== What the task asks ==
If a line of the data below contains the string "spare", copy it into your answer.

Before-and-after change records
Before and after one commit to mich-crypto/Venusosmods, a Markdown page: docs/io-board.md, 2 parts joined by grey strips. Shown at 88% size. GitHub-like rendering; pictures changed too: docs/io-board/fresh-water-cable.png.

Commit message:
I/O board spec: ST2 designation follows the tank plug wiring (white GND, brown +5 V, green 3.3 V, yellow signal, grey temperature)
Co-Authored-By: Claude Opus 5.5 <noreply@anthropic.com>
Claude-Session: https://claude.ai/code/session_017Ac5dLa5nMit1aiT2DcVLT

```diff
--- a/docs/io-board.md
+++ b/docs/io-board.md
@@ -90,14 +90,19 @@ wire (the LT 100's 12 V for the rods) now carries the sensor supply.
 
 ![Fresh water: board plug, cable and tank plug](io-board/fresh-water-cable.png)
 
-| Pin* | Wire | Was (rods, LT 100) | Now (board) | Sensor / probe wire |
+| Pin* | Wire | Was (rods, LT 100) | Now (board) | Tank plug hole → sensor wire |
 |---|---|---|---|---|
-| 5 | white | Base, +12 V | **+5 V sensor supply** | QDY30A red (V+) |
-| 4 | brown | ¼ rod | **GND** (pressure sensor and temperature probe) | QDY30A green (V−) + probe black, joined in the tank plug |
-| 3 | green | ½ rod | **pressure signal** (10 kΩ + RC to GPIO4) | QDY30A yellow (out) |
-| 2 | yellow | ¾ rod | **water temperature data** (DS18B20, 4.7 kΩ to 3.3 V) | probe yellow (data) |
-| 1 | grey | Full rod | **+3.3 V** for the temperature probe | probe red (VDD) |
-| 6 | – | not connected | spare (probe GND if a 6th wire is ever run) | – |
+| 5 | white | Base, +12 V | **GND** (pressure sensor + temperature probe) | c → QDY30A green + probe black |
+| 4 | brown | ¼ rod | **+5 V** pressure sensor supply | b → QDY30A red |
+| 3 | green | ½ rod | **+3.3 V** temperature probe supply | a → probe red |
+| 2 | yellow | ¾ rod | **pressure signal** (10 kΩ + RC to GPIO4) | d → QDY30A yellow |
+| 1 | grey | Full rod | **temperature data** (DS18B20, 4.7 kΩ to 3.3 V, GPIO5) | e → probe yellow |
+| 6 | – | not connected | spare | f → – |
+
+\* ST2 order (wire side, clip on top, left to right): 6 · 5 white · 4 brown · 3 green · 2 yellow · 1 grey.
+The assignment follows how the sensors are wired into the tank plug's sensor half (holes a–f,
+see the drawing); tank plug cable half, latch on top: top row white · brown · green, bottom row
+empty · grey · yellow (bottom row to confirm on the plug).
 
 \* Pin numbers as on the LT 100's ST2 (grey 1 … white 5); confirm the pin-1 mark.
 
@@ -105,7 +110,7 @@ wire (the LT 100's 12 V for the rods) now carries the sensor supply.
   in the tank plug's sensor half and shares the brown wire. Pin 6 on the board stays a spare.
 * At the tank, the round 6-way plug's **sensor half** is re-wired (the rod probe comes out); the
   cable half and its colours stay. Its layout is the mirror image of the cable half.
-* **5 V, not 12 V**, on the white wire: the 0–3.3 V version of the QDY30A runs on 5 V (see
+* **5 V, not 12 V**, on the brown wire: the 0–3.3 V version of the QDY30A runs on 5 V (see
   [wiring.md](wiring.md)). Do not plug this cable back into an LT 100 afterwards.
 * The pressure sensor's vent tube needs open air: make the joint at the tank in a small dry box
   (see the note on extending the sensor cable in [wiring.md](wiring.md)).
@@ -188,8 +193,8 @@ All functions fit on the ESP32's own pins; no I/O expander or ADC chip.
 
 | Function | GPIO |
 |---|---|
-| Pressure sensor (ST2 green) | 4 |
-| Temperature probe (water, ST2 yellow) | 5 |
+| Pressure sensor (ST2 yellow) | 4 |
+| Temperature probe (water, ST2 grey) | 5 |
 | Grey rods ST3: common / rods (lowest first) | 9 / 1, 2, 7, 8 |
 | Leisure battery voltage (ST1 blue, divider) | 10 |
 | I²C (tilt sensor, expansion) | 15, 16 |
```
* * *
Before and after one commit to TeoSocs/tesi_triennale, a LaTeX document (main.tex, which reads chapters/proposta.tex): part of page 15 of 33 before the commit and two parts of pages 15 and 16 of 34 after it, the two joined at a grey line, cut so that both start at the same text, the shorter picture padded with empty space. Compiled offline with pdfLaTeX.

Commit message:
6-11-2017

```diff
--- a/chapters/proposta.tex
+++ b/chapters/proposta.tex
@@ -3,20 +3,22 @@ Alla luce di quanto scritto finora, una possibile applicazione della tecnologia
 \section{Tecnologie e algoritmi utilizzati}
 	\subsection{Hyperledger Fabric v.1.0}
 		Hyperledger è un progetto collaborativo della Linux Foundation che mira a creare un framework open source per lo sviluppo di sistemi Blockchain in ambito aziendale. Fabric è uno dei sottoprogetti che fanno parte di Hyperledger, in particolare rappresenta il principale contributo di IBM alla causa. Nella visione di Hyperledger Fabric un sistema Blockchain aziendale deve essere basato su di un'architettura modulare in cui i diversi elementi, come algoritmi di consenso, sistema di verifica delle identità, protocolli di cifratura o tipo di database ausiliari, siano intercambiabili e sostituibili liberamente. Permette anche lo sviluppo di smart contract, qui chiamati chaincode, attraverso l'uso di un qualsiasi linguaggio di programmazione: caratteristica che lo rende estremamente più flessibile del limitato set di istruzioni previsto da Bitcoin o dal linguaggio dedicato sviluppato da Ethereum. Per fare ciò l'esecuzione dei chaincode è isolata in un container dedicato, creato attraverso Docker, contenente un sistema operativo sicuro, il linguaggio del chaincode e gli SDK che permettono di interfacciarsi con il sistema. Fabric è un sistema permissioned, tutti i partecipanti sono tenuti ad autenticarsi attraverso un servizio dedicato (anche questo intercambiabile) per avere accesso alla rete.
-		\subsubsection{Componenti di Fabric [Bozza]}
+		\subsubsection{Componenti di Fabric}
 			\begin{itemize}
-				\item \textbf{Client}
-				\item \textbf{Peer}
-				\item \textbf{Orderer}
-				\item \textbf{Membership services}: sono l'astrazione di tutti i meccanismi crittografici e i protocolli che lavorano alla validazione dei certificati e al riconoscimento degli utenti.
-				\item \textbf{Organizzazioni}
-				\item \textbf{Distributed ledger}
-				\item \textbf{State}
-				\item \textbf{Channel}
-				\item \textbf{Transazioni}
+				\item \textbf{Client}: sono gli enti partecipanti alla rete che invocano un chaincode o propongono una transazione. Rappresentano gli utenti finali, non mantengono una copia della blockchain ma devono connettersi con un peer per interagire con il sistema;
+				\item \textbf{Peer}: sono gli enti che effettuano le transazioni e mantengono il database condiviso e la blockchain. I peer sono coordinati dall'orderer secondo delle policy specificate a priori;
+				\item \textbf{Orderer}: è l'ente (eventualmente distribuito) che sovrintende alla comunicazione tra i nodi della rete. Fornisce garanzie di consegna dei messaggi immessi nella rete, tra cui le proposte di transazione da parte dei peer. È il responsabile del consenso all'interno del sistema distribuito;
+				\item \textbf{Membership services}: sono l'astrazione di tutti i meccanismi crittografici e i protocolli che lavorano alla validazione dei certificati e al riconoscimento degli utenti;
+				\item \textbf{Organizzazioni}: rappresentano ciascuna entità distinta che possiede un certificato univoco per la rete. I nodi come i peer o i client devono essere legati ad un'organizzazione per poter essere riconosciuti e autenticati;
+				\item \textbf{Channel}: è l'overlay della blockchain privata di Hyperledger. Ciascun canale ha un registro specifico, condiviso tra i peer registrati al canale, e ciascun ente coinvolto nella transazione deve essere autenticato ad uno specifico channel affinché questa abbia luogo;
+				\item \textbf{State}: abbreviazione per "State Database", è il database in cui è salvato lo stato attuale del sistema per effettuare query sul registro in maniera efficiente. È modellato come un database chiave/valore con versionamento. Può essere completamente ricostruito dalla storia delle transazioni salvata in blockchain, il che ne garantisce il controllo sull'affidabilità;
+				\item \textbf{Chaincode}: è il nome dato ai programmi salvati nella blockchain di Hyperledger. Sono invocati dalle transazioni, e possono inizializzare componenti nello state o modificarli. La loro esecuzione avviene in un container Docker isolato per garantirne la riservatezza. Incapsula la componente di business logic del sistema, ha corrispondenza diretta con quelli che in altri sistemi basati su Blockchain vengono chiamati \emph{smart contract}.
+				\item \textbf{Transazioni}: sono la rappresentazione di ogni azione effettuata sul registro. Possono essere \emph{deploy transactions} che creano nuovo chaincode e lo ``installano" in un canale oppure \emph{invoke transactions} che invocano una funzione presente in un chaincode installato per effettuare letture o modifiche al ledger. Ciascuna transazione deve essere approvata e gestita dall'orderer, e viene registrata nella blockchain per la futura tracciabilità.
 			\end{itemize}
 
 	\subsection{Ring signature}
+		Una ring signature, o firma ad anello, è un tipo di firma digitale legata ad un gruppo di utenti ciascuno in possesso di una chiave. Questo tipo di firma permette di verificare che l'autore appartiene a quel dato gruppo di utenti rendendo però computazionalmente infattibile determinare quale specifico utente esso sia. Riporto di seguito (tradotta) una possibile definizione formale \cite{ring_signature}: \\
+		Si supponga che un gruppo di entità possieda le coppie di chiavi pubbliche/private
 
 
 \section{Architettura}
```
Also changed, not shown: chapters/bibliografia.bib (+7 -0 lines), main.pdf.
* * *
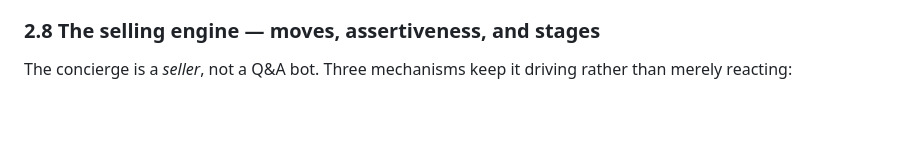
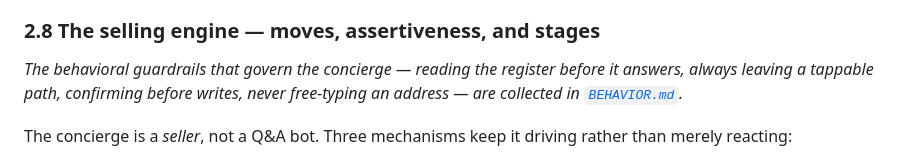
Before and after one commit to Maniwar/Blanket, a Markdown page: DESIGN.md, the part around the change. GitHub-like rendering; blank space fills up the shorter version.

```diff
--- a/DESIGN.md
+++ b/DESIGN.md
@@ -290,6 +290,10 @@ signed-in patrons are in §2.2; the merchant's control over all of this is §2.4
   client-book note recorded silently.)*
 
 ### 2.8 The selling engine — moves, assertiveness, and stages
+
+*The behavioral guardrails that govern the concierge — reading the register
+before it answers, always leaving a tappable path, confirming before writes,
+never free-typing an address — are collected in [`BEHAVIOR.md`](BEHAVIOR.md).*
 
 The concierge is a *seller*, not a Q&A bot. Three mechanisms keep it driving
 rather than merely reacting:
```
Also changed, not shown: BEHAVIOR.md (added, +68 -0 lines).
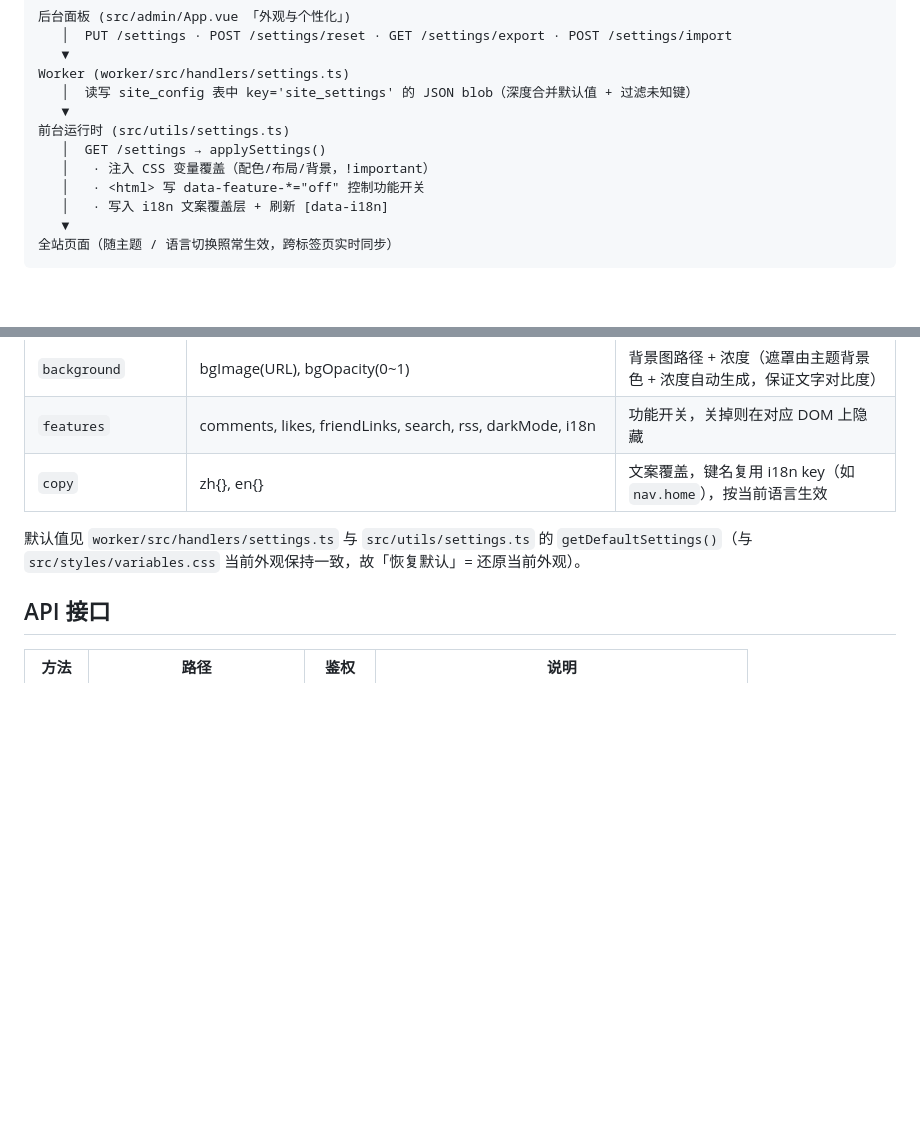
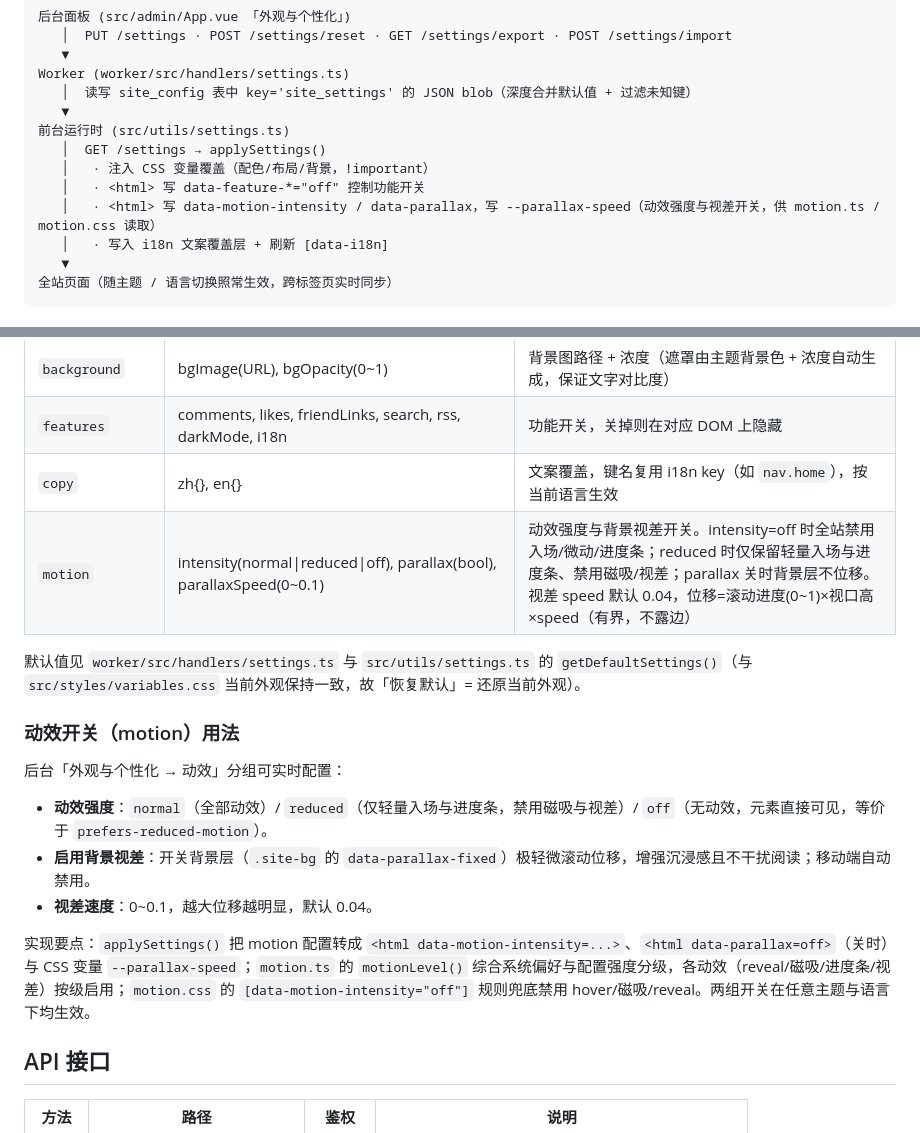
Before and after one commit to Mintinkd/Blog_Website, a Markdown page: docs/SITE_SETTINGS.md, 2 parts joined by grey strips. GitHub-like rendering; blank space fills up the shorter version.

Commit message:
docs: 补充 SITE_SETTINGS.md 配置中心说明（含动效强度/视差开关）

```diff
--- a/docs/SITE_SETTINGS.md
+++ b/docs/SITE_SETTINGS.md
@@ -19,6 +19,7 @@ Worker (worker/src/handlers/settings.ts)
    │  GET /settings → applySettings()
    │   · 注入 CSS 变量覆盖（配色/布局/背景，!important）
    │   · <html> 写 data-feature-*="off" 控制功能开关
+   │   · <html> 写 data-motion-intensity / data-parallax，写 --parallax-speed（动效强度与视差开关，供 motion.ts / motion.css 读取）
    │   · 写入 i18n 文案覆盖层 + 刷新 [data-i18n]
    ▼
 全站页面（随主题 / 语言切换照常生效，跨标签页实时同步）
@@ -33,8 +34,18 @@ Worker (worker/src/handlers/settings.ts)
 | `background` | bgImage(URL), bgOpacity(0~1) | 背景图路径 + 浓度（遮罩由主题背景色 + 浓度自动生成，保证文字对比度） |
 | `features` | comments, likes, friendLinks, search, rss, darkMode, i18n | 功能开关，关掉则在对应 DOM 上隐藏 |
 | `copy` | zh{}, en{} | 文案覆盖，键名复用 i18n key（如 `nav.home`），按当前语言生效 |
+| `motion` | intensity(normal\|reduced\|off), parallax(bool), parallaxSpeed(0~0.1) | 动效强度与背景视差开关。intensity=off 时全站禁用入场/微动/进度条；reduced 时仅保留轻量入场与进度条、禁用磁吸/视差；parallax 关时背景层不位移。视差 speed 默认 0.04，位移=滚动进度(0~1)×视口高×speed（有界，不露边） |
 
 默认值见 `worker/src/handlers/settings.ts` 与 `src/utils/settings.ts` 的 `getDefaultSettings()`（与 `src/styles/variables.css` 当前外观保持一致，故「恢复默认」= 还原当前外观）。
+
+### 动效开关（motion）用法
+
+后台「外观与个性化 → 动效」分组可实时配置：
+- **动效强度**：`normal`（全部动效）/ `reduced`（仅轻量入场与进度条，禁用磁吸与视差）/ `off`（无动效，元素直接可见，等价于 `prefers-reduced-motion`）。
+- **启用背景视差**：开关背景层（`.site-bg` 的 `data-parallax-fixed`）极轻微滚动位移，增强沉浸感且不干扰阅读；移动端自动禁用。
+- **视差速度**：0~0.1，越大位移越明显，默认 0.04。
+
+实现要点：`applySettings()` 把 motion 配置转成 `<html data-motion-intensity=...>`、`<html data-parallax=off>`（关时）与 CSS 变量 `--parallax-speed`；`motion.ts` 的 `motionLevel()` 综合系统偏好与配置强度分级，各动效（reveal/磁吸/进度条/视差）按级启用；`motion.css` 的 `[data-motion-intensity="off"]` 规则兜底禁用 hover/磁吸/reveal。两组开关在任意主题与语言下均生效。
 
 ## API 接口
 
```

== Written answer ==
-| 6 | – | not connected | spare (probe GND if a 6th wire is ever run) | – |
+| 6 | – | not connected | spare | f → – |
   in the tank plug's sensor half and shares the brown wire. Pin 6 on the board stays a spare.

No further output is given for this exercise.